The NHS Vale of York Clinical Commissioning Group (CCG) has made a short film explaining how to look after yourself at home if you have flu. It can be watched here: https://youtu.be/rb0BVWHa7AU
Dr Andrew Phillips, a local GP and the CCG’s joint medical director, said: “There’s normally no need to see your GP if you have flu. The best place for you to be is at home, getting plenty of rest.
“Save yourself a visit to see your GP because in most cases they will simply recommend that you rest at home, keep warm, take the recommended amount of paracetamol or ibuprofen to lower your temperature and relieve aches and pains, and drink plenty of water.
“Visit your local pharmacist who can offer advice on treatment and recommend remedies. Pharmacists offer many of the same services that local GPs do, but you don't need to make an appointment to see them and they are often open during evenings and weekends.”
You should call NHS 111 or see your GP if you’re worried about your baby or child’s symptoms, are aged 65 or over, are pregnant, have a long-term health condition or weakened immune symptom, or if your symptoms haven’t improved after seven days.
Also, you should seek medical advice if your symptoms become more severe or change to the point that you feel that you have an illness that isn’t flu.

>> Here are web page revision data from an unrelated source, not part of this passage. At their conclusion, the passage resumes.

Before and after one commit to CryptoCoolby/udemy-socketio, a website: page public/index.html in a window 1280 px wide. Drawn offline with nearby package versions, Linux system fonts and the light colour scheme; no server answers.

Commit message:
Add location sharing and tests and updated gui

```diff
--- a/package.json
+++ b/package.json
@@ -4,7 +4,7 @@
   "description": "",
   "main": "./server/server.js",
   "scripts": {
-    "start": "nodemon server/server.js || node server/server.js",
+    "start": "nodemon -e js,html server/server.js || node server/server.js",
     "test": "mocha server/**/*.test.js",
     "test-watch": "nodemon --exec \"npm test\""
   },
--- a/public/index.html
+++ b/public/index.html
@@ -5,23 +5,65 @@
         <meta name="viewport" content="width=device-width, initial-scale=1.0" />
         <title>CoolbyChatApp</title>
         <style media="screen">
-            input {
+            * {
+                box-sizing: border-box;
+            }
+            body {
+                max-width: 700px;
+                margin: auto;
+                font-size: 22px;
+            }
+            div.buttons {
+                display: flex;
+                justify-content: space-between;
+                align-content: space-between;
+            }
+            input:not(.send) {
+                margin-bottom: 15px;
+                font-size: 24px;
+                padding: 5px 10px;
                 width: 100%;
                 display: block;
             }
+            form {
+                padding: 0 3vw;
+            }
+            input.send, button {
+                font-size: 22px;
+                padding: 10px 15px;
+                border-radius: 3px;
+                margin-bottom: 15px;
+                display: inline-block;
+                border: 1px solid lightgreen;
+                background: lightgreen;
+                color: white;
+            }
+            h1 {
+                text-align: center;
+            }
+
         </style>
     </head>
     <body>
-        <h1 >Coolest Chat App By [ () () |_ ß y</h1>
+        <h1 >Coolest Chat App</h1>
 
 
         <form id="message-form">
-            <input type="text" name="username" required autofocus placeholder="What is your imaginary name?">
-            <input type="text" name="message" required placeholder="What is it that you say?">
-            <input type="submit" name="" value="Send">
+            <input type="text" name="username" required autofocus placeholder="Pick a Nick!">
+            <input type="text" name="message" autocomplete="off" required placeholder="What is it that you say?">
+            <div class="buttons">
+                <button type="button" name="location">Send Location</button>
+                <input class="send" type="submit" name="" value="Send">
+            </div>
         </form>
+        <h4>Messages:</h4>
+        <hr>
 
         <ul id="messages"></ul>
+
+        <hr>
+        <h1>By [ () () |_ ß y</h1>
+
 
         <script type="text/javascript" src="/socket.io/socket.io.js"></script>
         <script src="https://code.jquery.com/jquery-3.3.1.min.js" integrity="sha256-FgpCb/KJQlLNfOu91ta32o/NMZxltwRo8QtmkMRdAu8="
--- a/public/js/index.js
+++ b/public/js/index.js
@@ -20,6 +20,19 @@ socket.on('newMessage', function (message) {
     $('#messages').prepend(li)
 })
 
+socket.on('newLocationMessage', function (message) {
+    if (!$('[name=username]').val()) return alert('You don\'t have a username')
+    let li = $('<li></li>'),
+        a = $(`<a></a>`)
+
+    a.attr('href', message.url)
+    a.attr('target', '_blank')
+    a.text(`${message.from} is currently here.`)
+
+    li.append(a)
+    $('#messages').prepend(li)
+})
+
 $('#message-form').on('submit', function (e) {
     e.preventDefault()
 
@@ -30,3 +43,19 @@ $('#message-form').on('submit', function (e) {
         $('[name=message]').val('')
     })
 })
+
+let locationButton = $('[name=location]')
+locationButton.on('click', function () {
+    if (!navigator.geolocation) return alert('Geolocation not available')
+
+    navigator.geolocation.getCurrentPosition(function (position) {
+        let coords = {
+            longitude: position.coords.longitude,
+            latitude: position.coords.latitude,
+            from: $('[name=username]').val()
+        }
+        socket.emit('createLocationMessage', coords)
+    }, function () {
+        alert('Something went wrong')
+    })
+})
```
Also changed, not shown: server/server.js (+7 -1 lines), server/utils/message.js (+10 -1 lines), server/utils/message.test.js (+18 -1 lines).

People should also avoid visiting friends and family members in hospital if they have flu because it’s very contagious and easily spread to other people. They should stay away until they have been clear of symptoms for at least 48 hours.
The flu vaccine remains the best protection against flu and is free for pregnant women, people aged 65 and over, young children and those with long-term health conditions. It’s not too late to have your flu vaccine this winter – speak to your GP, midwife or nearest participating pharmacy for more information.

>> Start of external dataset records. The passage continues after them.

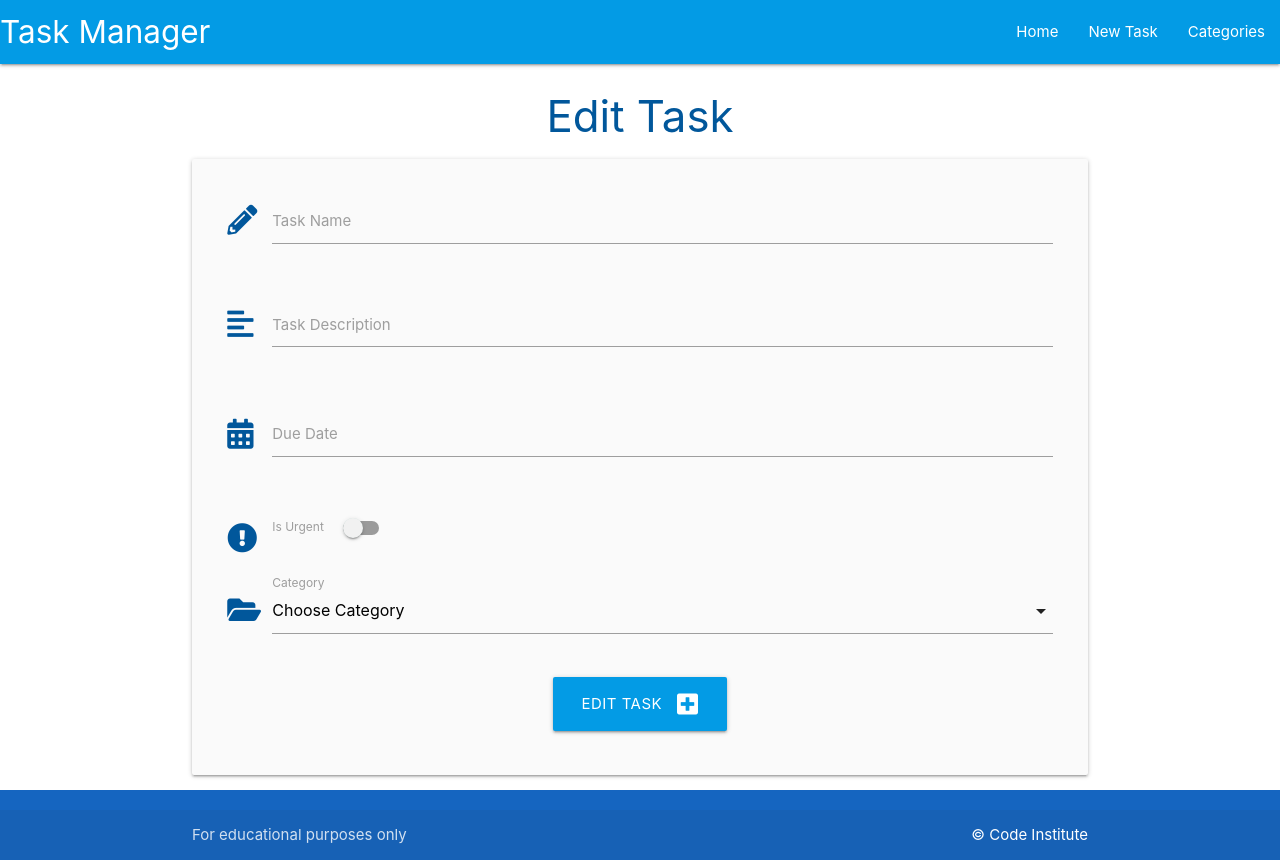
After one commit to jts272/mp4-task-manager-gitpod, a Flask app: template taskmanager/templates/edit_task.html in a window 1280 px wide. The commit adds this page. Run offline with Flask 3, Linux system fonts and the light colour scheme; the template is opened without the code that fills it, so the values that code supplies are empty; some libraries are stand-ins or nearby versions.

Commit message:
feat: add functionality to edit tasks

```diff
--- /dev/null
+++ b/taskmanager/templates/edit_task.html
@@ -0,0 +1,101 @@
+{% extends "base.html" %}
+{% block content %}
+
+<h3 class="light-blue-text text-darken-4 center-align">Edit Task</h3>
+
+<!-- https://materializecss.com/text-inputs.html -->
+<!-- Add 'card-panel' Materialize class -->
+<div class="row card-panel grey lighten-5">
+  <!-- Supply task_id so the form knows which task to update on the database -->
+  <form class="col s12" method="POST" action="{{ url_for('edit_task', task_id=task.id) }}">
+    <!-- task_name -->
+    <div class="row">
+      <div class="input-field col s12">
+        <!-- 'prefix' class adds icon before the box -->
+        <i class="fas fa-pencil-alt prefix light-blue-text text-darken-4"></i>
+        <!-- Match id, name and for for Python to recognize the form data -->
+        <!-- 'name' attr added manually to this form snippet -->
+        <input id="task_name" name="task_name" value="{{ task.task_name }}" minlength="5" maxlength="50" type="text"
+          class="validate" required>
+        <label for="task_name">Task Name</label>
+      </div>
+    </div>
+    <!-- task_description -->
+    <div class="row">
+      <div class="input-field col s12">
+        <!-- 'prefix' class adds icon before the box -->
+        <i class="fas fa-align-left prefix light-blue-text text-darken-4"></i>
+        <!-- Match id, name and for for Python to recognize the form data -->
+        <!-- 'name' attr added manually to this form snippet -->
+        <!-- Materialize textarea helper class used -->
+        <!-- '-' added before and after var to eliminate whitespace -->
+        <textarea id="task_description" name="task_description" minlength="5" maxlength="200" type="text"
+          class="materialize-textarea validate" required>
+          {{- task.task_description -}}
+        </textarea>
+        <label for="task_description">Task Description</label>
+      </div>
+    </div>
+    <!-- due_date -->
+    <div class="row">
+      <div class="input-field col s12">
+        <!-- 'prefix' class adds icon before the box -->
+        <i class="fas fa-calendar-alt prefix light-blue-text text-darken-4"></i>
+        <!-- Match id, name and for for Python to recognize the form data -->
+        <!-- 'name' attr added manually to this form snippet -->
+        <!-- Use Materialize datepicker (requires JS initialization)-->
+        <input id="due_date" name="due_date" value="{{ task.due_date.strftime('%d %B, %Y') }}" type="text"
+          class="datepicker validate" required>
+        <label for="due_date">Due Date</label>
+      </div>
+    </div>
+    <!-- is_urgent -->
+    <div class="row">
+      <div class="input-field col s12">
+        <!-- Switch -->
+        <!-- https://materializecss.com/switches.html -->
+        <div class="switch">
+          <i class="fas fa-exclamation-circle prefix light-blue-text text-darken-4"></i>
+          <label for="is_urgent">Is Urgent
+            <!-- Conditional check required for toggle switch -->
+            {% if task.is_urgent %}
+            <input id="is_urgent" name="is_urgent" type="checkbox" checked>
+            {% else %}
+            <input id="is_urgent" name="is_urgent" type="checkbox">
+            {% endif %}
+            <span class="lever"></span>
+          </label>
+        </div>
+      </div>
+    </div>
+    <!-- category_id -->
+    <div class="row">
+      <div class="input-field col s12">
+        <i class="fas fa-folder-open prefix light-blue-text text-darken-4"></i>
+        <select name="category_id" id="category_id" class="validate" required>
+          <option value="" disabled>Choose Category</option>
+          <!-- Jinja loop that retrieves categories from the DB -->
+          {% for category in categories %}
+          <!-- value attr is captured for select elements, not name -->
+          {% if category == task.category %}
+          <option value="{{ category.id }}" selected>{{ category.category_name }}</option>
+          {% else %}
+          <option value="{{ category.id }}">{{ category.category_name }}</option>
+          {% endif %}
+          {% endfor %}
+        </select>
+        <label for="category_id">Category</label>
+      </div>
+    </div>
+    <!-- submit button -->
+    <div class="row">
+      <div class="col s12 center-align">
+        <button type="submit" class="btn-large light-blue darken-1">
+          Edit Task <i class="fas fa-plus-square right"></i>
+        </button>
+      </div>
+    </div>
+  </form>
+</div>
+
+{% endblock %}
--- a/taskmanager/templates/tasks.html
+++ b/taskmanager/templates/tasks.html
@@ -34,6 +34,9 @@
     <div class="collapsible-body">
       <strong>{{ task.category }}</strong>
       <p>{{ task.task_description }}</p>
+      <p>
+        <a href="{{ url_for('edit_task', task_id=task.id) }}" class="btn green accent-4">Edit</a>
+      </p>
     </div>
   </li>
   {% endfor %}
```
Also changed, not shown: taskmanager/routes.py (+18 -0 lines), README.md.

Dr Phillips added: “While you might not want to miss out on seeing loved ones who are staying at hospital, you could pass flu on to them, other patients and to hospital staff. Flu can close wards, which limits the amount of people who can receive treatment at any given time.
“If you are eligible for a free flu jab and haven’t already had it, you should speak to your GP, midwife or nearest participating pharmacist about having the vaccine as soon as possible."